Following the country`s armed and police forces came
the country`s rich cultural diversity in full display in 23
tableaux -- 13 from states and 10 from ministries.
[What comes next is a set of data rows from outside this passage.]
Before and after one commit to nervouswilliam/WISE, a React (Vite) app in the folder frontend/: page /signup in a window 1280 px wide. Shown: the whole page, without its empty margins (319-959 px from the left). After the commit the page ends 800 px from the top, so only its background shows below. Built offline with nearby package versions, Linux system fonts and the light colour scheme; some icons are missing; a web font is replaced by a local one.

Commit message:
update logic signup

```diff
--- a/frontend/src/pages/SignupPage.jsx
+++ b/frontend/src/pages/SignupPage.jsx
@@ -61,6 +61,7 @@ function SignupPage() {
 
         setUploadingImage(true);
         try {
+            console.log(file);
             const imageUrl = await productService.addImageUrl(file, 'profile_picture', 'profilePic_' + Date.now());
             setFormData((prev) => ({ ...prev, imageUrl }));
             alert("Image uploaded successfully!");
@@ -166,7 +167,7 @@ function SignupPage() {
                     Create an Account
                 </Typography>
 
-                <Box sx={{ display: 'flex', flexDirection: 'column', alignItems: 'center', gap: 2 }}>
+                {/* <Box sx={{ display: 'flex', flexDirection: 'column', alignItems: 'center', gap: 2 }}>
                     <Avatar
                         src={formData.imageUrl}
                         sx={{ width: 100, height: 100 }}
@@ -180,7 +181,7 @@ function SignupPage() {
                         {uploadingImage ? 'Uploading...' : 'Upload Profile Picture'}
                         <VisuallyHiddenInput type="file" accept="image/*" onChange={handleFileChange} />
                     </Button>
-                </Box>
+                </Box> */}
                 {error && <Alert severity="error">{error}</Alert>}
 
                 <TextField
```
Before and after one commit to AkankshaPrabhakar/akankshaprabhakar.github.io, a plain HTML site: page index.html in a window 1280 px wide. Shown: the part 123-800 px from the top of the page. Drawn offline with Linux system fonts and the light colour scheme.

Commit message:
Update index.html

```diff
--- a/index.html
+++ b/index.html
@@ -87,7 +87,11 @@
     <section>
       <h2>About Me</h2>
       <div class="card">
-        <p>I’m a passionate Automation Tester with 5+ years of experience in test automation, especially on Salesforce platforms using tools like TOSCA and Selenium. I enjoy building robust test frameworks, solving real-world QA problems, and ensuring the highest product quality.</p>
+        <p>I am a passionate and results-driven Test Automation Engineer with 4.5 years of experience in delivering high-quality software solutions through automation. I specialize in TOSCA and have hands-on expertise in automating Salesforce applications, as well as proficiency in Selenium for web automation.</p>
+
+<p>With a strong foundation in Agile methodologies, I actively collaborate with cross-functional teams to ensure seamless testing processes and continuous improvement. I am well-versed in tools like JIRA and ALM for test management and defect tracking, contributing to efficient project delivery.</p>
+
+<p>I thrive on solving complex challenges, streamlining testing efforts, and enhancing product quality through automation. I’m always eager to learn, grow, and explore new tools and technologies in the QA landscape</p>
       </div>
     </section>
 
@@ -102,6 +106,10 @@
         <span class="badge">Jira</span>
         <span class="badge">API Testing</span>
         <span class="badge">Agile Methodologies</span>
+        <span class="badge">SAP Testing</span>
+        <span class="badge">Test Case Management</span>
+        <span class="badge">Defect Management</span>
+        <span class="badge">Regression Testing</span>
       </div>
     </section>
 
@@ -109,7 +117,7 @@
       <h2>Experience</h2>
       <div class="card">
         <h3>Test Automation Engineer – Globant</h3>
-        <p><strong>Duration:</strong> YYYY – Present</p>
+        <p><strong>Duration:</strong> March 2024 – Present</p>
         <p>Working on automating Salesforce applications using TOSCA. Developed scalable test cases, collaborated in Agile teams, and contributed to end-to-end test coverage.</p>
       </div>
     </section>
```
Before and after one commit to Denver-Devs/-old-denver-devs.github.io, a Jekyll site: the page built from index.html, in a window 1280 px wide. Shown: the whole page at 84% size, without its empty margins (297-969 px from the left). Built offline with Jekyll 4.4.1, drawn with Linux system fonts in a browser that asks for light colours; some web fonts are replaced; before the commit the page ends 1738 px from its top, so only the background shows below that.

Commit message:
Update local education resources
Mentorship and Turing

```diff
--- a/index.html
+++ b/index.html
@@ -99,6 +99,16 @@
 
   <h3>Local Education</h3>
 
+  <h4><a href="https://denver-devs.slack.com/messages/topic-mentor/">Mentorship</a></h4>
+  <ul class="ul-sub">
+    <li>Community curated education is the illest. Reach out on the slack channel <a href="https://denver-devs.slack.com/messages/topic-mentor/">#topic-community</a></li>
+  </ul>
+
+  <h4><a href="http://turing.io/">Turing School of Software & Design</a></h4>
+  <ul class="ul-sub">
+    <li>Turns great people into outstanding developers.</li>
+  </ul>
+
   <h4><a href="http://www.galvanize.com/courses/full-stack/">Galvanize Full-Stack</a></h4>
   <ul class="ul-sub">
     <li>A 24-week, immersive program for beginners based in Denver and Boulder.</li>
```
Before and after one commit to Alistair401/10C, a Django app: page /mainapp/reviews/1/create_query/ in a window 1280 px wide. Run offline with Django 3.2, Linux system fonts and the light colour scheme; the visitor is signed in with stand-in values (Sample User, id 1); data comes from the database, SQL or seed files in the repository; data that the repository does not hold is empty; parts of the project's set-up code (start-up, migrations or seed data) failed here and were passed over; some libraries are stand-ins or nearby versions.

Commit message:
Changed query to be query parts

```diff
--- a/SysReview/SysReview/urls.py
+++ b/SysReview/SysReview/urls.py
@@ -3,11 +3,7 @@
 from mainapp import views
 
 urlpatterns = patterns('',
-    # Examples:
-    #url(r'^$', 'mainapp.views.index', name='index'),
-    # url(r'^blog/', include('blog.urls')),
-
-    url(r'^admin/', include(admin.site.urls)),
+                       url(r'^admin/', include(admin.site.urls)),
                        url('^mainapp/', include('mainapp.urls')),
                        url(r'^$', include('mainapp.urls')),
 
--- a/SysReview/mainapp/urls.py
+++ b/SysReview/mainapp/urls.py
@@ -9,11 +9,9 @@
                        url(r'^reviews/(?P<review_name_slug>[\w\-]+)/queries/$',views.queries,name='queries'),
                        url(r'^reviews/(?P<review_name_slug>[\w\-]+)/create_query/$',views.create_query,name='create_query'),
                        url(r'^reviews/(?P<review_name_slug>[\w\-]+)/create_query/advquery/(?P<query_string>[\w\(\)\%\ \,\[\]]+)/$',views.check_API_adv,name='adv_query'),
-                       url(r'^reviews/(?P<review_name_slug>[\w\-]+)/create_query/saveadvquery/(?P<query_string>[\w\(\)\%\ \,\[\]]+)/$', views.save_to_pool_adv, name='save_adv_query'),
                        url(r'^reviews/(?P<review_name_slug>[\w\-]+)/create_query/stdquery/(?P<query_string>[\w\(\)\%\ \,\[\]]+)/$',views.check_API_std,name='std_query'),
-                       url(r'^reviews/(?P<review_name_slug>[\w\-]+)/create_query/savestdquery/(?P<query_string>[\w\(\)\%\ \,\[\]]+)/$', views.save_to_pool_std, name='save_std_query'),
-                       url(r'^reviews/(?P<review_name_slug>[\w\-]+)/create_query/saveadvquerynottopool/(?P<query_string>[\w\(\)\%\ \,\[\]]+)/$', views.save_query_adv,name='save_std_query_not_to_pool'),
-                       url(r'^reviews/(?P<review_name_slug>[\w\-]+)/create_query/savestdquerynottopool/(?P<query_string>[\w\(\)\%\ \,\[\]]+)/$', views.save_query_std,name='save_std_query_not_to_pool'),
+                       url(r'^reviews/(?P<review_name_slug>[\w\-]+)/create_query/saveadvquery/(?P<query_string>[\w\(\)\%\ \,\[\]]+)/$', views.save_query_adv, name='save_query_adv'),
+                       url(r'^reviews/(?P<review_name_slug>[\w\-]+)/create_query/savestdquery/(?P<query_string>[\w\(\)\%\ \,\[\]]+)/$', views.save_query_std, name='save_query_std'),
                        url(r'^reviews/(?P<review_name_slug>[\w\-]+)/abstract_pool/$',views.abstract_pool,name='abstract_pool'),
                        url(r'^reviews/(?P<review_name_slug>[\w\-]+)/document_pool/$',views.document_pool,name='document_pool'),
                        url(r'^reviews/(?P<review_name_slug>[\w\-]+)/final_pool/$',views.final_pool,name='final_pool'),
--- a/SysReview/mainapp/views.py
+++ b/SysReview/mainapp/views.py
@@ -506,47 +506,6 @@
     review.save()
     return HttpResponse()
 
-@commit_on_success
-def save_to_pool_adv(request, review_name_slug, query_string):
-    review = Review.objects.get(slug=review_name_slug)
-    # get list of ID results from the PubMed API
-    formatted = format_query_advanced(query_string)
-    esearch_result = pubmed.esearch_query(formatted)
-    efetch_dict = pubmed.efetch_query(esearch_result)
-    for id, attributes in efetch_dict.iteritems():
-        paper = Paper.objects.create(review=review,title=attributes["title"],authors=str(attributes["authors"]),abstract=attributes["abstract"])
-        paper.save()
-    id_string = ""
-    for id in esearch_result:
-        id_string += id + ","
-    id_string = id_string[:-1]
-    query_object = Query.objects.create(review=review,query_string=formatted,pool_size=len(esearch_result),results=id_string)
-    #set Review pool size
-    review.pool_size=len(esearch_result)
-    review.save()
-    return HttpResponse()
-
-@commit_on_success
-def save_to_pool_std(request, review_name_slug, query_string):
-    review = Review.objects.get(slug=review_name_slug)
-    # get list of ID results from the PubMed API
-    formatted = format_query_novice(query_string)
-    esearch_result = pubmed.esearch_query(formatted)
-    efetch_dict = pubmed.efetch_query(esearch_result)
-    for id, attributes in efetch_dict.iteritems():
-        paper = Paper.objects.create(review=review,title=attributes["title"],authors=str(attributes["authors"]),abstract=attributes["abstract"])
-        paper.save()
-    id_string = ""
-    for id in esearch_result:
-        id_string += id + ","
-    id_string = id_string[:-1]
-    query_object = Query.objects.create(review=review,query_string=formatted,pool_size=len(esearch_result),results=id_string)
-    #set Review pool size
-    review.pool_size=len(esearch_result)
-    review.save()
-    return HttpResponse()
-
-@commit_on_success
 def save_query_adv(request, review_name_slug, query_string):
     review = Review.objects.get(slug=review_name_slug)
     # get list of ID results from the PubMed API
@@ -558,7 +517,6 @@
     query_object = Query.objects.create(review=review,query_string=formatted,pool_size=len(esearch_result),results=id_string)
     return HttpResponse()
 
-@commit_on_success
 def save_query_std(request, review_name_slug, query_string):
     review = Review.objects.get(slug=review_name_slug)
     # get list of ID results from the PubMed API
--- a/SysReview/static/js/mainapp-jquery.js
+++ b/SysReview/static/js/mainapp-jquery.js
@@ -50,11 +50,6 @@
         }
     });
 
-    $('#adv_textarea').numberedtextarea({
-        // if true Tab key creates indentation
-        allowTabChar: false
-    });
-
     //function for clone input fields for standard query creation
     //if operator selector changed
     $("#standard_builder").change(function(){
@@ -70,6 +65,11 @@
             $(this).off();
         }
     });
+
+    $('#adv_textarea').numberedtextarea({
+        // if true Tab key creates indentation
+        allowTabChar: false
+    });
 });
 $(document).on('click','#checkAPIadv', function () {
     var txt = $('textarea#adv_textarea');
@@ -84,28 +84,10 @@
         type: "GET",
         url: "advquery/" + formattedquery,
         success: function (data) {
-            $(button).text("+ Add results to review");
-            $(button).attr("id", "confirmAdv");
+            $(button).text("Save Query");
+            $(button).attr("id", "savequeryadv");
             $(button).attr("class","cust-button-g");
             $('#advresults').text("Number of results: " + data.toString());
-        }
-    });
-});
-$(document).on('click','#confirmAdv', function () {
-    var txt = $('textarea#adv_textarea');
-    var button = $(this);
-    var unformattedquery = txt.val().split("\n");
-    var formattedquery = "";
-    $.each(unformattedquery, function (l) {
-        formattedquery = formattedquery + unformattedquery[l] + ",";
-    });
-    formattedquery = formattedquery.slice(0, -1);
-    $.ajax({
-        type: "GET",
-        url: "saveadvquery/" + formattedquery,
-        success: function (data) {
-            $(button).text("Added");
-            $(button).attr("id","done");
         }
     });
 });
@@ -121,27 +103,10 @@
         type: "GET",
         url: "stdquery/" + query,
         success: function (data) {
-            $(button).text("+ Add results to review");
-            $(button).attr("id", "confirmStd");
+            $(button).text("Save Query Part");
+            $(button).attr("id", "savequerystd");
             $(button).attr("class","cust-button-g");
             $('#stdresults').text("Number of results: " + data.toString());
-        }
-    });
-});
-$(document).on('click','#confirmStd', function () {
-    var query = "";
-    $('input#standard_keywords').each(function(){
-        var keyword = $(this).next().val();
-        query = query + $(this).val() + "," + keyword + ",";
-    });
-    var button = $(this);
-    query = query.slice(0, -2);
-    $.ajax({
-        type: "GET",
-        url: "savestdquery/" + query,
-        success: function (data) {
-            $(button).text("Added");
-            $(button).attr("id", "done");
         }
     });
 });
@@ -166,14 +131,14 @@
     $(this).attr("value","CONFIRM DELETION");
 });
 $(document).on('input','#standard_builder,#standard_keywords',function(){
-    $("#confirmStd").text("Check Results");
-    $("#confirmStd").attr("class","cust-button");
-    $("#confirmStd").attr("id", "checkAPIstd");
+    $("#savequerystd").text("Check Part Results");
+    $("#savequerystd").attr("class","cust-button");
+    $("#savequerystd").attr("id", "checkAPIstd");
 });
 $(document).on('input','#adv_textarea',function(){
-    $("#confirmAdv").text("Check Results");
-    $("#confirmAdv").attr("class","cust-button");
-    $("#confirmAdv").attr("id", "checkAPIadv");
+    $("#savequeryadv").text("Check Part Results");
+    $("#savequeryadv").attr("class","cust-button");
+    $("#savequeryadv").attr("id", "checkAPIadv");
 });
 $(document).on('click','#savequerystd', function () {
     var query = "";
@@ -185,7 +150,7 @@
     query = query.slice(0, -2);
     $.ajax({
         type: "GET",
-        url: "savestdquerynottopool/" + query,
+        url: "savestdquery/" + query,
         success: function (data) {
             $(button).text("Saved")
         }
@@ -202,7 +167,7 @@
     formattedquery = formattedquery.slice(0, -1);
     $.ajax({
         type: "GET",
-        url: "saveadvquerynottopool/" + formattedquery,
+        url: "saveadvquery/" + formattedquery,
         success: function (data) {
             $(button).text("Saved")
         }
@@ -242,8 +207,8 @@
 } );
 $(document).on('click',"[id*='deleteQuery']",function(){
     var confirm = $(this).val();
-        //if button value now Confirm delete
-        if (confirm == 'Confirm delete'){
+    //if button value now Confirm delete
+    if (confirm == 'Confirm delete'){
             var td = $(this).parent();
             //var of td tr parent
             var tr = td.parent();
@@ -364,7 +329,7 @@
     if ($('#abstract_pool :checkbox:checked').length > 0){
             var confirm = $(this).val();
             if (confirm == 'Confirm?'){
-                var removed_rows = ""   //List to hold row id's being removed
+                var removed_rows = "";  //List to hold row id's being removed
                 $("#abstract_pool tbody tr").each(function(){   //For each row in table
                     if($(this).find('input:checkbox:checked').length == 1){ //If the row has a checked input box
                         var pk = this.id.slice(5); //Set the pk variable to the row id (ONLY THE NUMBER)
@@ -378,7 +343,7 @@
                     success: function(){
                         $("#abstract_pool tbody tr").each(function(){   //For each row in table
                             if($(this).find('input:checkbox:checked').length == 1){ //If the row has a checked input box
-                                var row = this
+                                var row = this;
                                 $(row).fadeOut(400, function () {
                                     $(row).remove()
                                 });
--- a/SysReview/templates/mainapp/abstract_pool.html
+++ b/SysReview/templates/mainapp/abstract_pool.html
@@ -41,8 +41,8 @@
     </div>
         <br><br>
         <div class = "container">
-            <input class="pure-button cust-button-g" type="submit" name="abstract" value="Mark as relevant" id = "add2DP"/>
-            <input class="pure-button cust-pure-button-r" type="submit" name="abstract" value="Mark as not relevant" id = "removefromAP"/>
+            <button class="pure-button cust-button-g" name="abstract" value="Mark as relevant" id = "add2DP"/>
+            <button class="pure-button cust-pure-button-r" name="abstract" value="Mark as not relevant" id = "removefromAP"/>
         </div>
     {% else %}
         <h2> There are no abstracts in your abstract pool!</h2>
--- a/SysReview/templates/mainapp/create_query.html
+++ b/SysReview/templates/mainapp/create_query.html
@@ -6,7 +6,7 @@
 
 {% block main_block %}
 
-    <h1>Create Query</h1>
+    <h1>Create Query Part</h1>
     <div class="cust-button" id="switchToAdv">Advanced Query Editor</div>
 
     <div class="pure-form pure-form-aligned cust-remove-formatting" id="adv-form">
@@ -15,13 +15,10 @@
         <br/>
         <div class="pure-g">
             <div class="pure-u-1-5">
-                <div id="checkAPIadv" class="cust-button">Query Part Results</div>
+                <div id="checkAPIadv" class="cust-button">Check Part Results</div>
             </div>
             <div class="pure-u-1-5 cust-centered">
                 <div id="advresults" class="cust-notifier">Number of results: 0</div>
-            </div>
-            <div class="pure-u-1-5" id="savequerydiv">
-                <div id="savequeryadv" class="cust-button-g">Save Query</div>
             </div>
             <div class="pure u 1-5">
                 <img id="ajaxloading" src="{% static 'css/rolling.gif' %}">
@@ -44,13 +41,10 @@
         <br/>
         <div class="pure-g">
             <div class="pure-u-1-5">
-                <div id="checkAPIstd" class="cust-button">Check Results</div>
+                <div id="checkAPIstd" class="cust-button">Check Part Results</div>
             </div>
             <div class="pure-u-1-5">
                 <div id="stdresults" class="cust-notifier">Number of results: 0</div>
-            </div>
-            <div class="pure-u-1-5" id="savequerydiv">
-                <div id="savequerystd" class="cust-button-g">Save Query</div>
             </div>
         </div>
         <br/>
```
This time,
the number of tableaux has risen to 23 from last year`s 21 to
provide a kaleidoscopic view of the vibrant cultural heritage.

Rabindranath Tagore, Lord Buddha, Jammu and Kashmir`s
Bandh Pandher, Tripura`s Kharchi festival, Punjab`s Mehandi
ceremony and Bihar`s Maner Sherif were among the focus areas
of tableaux from various states.

The first to be rolled out was the one on `Gurudev`
Rabindranath Tagore by Culture Ministry and Sangeet Natak
Akademi to commemorate the Nobel laureate`s 150th birth
anniversary.

A big bust of Tagore formed the foreground of the
tableau with Santiniketan in the backdrop and depiction of a
meeting Mahatma Gandhi had with the poet laureate.

His works like Gitanjali and some of his paintings as
well as his famous verse `Ekla Chalo Re` (Go Alone) also
formed the artwork.

Orissa`s float depicted saint poet Jayadev and 12
chapters Geeta Govindam with paintings on Lord Krishna while
Assam`s Ankiya Nat or Bhaona had a scene from Bhagavata Purana
on Bhakt Prahlad.

Maharashtra came with the enthralling Lawani dancers
on a float modelled on a bullock cart while Tripura gave a
glimpse of Kharchi or the worship of earth, a festival on
community harmony and integration during which 14 tribal Gods
are worshipped to acquire universality.

Gujarat`s offering was the Buddhist heritage in the
state and it had a replica of 4th century Buddha statue found
in Devni Mori, a stone edict of King Ashoka and Chinese
traveller Hiuen Tsang.

A creative representation of two dance forms is what
Kerala brought to Delhi by blending the majestic paraphernalia
of Kathakali and the simple beauty of Mohiniattom in a
"Pakarnattam".

The exotic handicrafts from Bidar -- Bidriware -- was
the highlight of Karnataka tableau showcasing the finest of
the human workmanship while Punjab came up with the exuberance
of mehandi ceremony when the bride is teased and pampered by
women-folk.

Bihar`s tableau was the 17th century architectural
marvel of Maner Sharif in Patna, the mausoleum of Sufi Saint
Makhdoom Daulat.

Guto Cham, an annual ceremony held in monasteries to
destroy evil, was the theme of Sikkim`s tableau which depicted
the colourful culture of the country`s smallest state while
Delhi showcased its harmonious nature through the depiction of
a series of religious symbols.

The Bagh prints, one of the most ancient traditions of
wooden block printing on clothes, was the theme of Madhya
Pradesh`s tableau while Jammu and Kashmir brought Bandh
Pandher, a folk theatre, to the parade.

The ministries and departments showcased the priority
areas and initiatives taken by the government which included
saving tigers, emergency response to handle a disaster, new
drug development and affordable healthcare and modern farm
technologies.

PTI